YOUR TASK: Please output the entries below from the line that contains "C[cron: reminders<br/>sync ·" through the final line, reproduced exactly and alone.

⁂

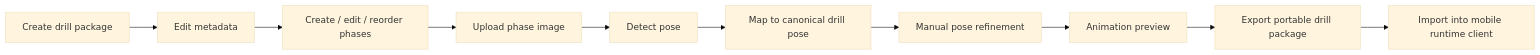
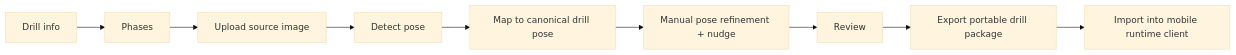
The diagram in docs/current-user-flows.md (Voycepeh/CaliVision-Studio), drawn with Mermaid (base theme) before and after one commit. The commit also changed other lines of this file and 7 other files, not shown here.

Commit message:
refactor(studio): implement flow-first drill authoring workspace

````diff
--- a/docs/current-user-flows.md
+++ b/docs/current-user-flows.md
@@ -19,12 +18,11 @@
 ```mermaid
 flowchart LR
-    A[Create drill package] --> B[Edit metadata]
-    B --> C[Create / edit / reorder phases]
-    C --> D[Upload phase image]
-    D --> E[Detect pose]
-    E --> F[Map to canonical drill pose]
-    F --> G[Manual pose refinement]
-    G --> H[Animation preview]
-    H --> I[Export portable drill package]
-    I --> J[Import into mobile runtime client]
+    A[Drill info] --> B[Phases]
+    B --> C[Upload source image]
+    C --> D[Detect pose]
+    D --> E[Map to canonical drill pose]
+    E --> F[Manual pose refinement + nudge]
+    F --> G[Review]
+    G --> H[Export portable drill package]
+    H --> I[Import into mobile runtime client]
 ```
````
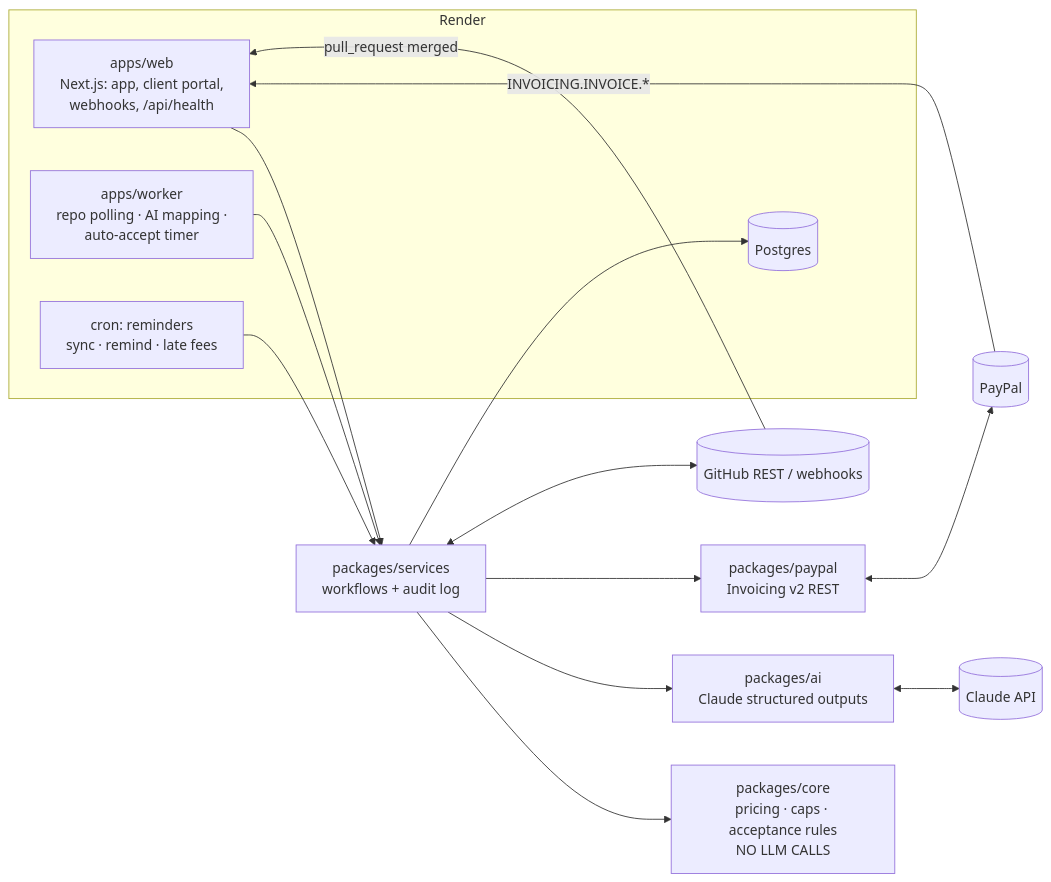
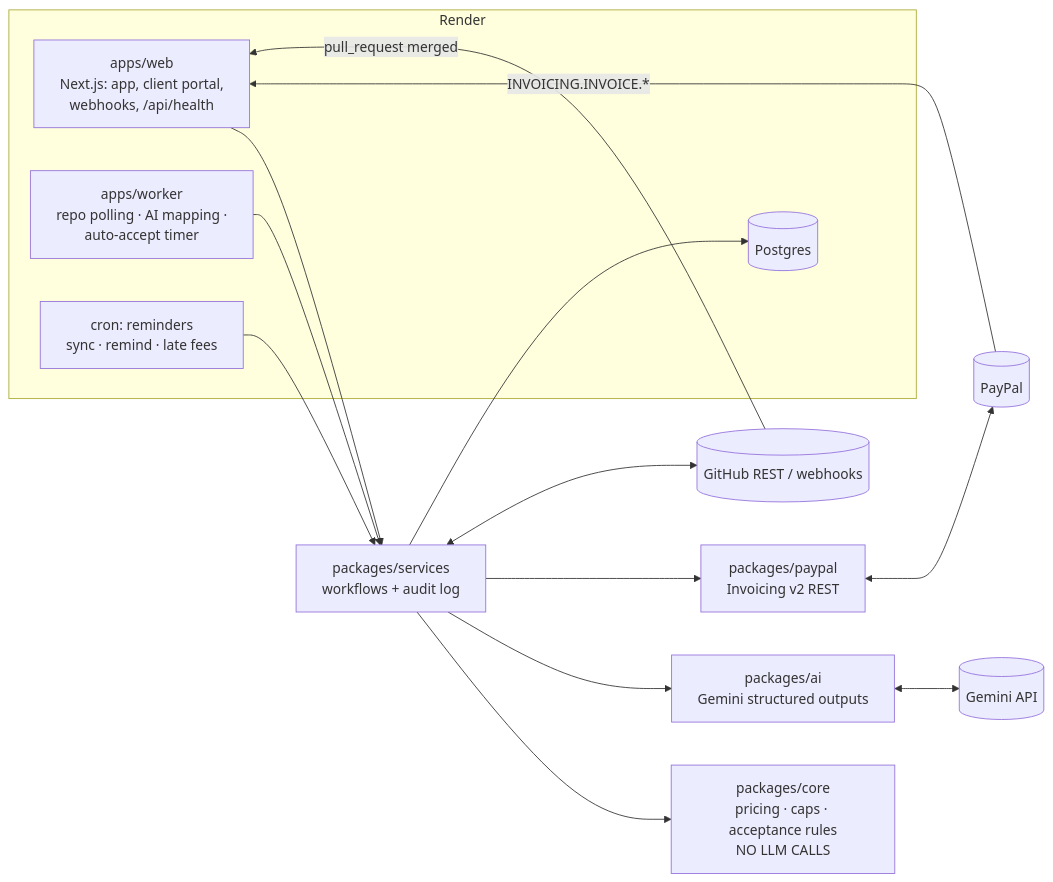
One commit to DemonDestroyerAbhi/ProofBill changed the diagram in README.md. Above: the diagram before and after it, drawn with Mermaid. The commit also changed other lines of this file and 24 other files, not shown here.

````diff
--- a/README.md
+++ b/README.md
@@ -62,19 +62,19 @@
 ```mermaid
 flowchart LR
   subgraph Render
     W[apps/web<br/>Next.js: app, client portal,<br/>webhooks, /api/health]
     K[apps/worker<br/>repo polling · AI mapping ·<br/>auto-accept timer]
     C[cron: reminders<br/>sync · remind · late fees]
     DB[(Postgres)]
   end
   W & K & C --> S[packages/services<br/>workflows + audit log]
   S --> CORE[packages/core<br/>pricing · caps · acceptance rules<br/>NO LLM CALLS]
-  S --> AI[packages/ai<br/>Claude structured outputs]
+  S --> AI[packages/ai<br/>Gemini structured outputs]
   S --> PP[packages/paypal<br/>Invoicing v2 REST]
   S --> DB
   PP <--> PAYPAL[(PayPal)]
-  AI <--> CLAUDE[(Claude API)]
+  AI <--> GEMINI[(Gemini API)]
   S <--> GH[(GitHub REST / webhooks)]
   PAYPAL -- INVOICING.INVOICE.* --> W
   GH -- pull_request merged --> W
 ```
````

⁂

EXERCISE ANSWER:
     C[cron: reminders<br/>sync · remind · late fees]
     DB[(Postgres)]
   end
   W & K & C --> S[packages/services<br/>workflows + audit log]
   S --> CORE[packages/core<br/>pricing · caps · acceptance rules<br/>NO LLM CALLS]
-  S --> AI[packages/ai<br/>Claude structured outputs]
+  S --> AI[packages/ai<br/>Gemini structured outputs]
   S --> PP[packages/paypal<br/>Invoicing v2 REST]
   S --> DB
   PP <--> PAYPAL[(PayPal)]
-  AI <--> CLAUDE[(Claude API)]
+  AI <--> GEMINI[(Gemini API)]
   S <--> GH[(GitHub REST / webhooks)]
   PAYPAL -- INVOICING.INVOICE.* --> W
   GH -- pull_request merged --> W
 ```
````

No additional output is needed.